> **Task to complete**: Give every line from the entries that contains "header".

> **Task material**:

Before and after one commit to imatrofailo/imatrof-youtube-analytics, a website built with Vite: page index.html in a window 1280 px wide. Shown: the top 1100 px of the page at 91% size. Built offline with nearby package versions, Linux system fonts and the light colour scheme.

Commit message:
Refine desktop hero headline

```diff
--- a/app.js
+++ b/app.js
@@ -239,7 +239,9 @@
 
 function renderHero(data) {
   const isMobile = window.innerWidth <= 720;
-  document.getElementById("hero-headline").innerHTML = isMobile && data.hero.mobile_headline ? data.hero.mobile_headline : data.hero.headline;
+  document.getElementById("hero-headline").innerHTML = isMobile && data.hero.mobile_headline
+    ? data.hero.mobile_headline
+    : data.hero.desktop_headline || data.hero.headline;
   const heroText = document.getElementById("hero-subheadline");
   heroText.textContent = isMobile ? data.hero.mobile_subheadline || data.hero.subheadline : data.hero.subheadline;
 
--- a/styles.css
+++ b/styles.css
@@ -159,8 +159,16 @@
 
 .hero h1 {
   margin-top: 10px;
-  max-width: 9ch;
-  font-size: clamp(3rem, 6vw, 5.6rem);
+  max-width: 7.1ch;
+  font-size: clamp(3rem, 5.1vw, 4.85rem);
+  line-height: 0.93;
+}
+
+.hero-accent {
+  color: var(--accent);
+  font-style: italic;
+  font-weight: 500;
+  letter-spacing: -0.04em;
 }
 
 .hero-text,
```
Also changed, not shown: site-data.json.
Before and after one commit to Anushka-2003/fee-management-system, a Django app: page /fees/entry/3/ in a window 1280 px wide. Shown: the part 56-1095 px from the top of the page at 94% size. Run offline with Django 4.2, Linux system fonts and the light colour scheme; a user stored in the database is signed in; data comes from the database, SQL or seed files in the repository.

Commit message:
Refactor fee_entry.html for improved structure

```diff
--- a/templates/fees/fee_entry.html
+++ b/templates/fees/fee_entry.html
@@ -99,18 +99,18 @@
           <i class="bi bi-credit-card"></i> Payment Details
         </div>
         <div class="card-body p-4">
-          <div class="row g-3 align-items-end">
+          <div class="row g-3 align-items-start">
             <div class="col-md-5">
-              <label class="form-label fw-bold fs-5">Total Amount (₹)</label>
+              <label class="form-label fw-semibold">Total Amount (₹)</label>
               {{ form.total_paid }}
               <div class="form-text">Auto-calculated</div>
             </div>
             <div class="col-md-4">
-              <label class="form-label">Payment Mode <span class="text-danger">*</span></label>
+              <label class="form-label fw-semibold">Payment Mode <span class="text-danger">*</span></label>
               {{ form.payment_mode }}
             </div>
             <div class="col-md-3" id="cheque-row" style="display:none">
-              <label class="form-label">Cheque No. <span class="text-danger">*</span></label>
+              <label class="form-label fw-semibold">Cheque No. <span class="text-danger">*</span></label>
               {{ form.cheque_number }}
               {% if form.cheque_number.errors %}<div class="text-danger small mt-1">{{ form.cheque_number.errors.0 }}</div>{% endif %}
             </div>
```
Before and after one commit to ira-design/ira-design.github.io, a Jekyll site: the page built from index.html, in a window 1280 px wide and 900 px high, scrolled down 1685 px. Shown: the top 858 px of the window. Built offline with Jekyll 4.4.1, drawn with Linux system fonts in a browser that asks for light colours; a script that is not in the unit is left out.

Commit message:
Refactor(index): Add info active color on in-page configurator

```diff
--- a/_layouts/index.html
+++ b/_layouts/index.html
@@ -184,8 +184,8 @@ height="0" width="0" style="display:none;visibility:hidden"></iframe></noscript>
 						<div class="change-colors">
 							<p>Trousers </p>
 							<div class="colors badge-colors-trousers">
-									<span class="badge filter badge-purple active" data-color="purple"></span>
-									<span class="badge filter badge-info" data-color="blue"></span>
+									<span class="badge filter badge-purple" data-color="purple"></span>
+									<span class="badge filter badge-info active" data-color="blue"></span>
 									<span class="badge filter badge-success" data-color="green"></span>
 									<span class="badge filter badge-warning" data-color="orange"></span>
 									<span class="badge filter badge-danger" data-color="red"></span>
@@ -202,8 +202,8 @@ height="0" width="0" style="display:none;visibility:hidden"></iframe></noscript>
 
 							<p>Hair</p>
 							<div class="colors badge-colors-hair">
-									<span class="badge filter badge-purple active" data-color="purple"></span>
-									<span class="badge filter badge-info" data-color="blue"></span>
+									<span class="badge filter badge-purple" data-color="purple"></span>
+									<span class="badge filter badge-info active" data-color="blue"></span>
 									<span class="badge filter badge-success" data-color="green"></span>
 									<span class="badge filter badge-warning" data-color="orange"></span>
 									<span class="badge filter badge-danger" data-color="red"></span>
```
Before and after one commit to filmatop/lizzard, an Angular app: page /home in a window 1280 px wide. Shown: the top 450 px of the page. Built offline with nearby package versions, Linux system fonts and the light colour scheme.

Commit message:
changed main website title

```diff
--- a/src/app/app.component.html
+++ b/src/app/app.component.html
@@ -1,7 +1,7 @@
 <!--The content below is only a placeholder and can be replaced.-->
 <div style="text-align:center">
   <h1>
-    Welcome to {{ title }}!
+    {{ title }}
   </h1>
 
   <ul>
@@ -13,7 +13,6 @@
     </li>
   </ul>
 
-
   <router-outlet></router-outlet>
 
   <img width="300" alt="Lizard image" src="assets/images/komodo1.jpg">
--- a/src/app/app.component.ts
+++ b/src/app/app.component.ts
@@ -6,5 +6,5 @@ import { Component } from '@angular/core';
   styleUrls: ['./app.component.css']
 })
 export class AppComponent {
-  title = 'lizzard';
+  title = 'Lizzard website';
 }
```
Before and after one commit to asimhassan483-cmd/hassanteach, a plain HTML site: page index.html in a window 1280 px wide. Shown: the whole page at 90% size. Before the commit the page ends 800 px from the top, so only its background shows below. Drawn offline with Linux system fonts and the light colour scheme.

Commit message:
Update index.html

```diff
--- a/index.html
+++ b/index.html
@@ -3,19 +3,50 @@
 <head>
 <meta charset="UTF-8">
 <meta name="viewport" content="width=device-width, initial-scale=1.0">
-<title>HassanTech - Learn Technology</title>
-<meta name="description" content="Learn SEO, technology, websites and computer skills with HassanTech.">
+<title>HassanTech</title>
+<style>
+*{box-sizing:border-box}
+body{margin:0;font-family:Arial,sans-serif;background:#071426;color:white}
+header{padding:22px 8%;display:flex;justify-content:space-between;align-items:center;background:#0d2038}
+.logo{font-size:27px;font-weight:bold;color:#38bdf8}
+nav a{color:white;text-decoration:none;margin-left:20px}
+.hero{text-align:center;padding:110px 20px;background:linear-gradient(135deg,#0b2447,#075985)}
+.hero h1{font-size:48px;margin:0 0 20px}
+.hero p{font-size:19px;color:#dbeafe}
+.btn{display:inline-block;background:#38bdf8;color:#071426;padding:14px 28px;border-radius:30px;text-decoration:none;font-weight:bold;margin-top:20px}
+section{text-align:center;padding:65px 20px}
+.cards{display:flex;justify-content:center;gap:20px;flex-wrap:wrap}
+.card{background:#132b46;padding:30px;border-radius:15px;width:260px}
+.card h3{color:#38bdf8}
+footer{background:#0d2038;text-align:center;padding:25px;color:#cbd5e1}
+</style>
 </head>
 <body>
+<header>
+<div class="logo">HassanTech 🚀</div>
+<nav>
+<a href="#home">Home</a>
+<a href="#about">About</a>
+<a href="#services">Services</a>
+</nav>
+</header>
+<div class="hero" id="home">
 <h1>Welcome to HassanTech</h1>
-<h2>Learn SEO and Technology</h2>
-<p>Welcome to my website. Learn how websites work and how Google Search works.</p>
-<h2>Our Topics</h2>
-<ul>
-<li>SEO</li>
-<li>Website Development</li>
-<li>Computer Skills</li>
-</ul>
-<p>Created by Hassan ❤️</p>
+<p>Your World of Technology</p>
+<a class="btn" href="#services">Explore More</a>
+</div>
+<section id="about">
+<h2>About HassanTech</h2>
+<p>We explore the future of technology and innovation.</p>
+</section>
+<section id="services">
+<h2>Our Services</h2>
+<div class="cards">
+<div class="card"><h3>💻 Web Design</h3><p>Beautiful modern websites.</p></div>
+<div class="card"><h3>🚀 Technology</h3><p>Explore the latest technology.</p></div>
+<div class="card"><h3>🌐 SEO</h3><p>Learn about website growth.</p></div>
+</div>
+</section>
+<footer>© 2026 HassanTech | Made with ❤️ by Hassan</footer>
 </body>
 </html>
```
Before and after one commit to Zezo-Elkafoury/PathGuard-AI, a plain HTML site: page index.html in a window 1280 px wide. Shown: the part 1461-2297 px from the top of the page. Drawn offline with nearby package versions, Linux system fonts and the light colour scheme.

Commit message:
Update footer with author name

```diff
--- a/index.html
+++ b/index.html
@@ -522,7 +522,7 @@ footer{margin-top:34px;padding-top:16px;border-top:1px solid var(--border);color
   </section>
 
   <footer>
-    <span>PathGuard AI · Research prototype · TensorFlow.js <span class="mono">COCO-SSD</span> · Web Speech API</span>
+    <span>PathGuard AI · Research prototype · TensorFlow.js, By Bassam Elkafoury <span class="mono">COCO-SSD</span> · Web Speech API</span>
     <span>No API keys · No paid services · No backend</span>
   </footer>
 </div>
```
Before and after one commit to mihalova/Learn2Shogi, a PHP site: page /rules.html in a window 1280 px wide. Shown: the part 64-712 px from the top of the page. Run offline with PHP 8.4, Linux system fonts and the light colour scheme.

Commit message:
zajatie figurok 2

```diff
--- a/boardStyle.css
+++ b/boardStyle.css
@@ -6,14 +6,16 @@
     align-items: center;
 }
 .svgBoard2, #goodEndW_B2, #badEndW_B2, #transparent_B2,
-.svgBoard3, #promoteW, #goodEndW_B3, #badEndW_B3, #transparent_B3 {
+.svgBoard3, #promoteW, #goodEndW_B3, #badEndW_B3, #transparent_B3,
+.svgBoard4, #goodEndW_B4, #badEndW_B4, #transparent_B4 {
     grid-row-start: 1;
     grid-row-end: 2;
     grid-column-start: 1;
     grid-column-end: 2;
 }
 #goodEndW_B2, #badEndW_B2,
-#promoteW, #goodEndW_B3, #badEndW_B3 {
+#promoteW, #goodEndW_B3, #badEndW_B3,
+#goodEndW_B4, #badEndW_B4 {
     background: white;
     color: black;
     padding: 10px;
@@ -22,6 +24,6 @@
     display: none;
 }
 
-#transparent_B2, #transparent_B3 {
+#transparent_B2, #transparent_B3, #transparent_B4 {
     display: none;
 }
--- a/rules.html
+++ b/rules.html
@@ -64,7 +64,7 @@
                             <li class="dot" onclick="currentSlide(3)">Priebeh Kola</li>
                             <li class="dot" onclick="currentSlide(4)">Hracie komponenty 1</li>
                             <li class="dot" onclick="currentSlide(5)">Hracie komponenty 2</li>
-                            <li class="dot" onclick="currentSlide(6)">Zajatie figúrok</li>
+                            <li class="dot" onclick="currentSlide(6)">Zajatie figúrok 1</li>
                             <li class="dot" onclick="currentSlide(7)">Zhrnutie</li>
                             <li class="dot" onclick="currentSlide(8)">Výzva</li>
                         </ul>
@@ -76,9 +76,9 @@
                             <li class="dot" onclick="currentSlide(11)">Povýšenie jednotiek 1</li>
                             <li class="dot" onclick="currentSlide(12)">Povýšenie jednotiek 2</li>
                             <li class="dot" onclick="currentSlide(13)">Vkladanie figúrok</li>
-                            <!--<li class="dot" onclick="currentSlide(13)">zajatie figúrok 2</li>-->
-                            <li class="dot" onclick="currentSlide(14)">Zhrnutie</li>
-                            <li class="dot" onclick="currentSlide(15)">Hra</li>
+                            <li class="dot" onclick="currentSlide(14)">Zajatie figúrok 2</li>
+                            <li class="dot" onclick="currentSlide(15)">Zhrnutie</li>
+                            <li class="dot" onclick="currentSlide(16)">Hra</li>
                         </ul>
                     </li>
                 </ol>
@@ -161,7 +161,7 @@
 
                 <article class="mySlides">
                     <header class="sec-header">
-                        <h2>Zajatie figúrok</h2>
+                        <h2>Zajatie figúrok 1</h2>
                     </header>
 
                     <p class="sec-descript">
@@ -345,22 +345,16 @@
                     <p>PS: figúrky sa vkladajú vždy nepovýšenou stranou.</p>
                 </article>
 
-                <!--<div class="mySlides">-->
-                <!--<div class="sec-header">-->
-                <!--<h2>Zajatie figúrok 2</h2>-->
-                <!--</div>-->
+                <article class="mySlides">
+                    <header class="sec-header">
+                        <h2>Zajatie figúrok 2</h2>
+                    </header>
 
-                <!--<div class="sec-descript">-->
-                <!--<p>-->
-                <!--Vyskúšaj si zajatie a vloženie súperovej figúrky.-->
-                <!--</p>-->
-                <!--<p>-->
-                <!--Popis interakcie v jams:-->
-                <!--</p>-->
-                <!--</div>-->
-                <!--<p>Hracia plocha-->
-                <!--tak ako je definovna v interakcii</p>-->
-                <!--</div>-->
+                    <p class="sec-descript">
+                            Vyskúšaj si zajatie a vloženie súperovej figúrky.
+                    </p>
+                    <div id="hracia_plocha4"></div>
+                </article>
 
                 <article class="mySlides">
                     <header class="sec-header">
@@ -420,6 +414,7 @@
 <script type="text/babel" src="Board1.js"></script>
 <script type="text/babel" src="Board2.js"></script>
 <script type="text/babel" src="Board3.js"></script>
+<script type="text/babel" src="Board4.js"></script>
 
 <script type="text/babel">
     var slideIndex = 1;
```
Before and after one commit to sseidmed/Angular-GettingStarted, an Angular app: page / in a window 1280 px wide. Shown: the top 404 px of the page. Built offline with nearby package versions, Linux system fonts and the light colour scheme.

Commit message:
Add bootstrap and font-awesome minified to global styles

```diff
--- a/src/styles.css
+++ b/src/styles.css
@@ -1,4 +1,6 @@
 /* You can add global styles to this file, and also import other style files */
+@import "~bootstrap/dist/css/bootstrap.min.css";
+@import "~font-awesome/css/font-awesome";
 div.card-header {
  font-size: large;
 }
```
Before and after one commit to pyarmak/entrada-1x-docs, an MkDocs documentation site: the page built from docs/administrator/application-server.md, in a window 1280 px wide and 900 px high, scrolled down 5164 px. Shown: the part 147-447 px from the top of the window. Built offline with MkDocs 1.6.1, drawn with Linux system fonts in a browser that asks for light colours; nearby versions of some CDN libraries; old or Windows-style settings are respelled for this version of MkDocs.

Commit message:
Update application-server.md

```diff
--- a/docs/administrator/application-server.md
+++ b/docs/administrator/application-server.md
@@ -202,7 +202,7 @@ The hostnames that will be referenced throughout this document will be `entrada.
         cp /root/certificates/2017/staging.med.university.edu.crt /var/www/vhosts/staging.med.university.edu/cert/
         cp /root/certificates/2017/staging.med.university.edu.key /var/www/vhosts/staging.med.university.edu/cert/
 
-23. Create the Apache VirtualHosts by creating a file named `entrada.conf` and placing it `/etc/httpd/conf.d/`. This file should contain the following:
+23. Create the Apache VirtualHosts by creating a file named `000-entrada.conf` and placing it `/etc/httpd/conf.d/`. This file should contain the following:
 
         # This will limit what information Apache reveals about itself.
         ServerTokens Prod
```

> **Output for this exercise**:
+header{padding:22px 8%;display:flex;justify-content:space-between;align-items:center;background:#0d2038}
+<header>
+</header>
                     <header class="sec-header">
                     </header>
-                <!--<div class="sec-header">-->
+                    <header class="sec-header">
+                    </header>
                     <header class="sec-header">
 div.card-header {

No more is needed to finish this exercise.